Where can I go to get away from your Spirit?  Where can I run from you?  If I go up to the heavens, you are there.  If I lie down in the grave you are there.  If I rise with the sun in the east and settle in the west beyond the sea, even there you would guide me.  With your right hand you would hold me. ..

You made my whole being;  you formed me in my mother’s body.  I praise you because you made me in an amazing and wonderful way.  What you have done is wonderful.  I know this very well.  You saw my bones being formed as I took shape in my mother’s body.  When I was put together there, you saw my body as it was formed.  All the days planned for me were written in your book before I was one day old.”

The Author knows His characters, inside and out.  He created them just so.  But here’s the difference:  these characters have choices, ones He doesn’t get to make.   But ever true to the purpose, He continues to write.  He weaves.  The good and the bad.  The triumphs and defeats.  The blessings and consequences.  The Master Author uses them all in the script.  Though the characters have flaws, He weaves poetry.  And every word points to Him because He’s the happy ending.   

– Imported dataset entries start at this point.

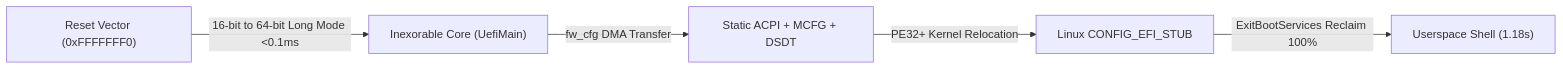
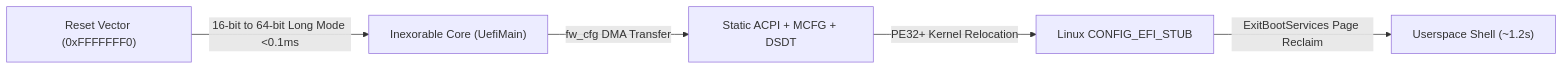
One commit to bt-balci/Inexorable changed the diagram in README.md. Above: the diagram before and after it, drawn with Mermaid. The commit also changed other lines of this file, not shown here.

````diff
--- a/README.md
+++ b/README.md
@@ -77,7 +61,7 @@
 ```mermaid
 flowchart LR
     A["Reset Vector (0xFFFFFFF0)"] -->|16-bit to 64-bit Long Mode <0.1ms| B["Inexorable Core (UefiMain)"]
     B -->|fw_cfg DMA Transfer| C["Static ACPI + MCFG + DSDT"]
     C -->|PE32+ Kernel Relocation| D["Linux CONFIG_EFI_STUB"]
-    D -->|ExitBootServices Reclaim 100%| E["Userspace Shell (1.18s)"]
+    D -->|ExitBootServices Page Reclaim| E["Userspace Shell (~1.2s)"]
 ```
````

He wrote me in the story- me the infant;  me the wife and mom;  me the procrastinator, doughnut-lover, head-in-the-clouds dreamer. 

But I get to pick the part I play. 

That’s what free will is.  I can choose to live like I’m not part of my story, this world’s story, His story.  I can pretend that I’m writing my own life, every bit of it. 

But when I look around, I know I haven’t written the smell of lilacs, the majesty of the ocean or my daughter’s fiery personality.  He wrote those.  He wrote me.  He knows me like no one knows me.  And as a pretty darn good author, He has a pretty darn good idea what my story can look like when I insert myself into the part He wrote for me.  It’s a perfect part.  Star status.  No one else can play it like me.  No one else can play it but me.  So will I?

I guess I need to start reading my lines.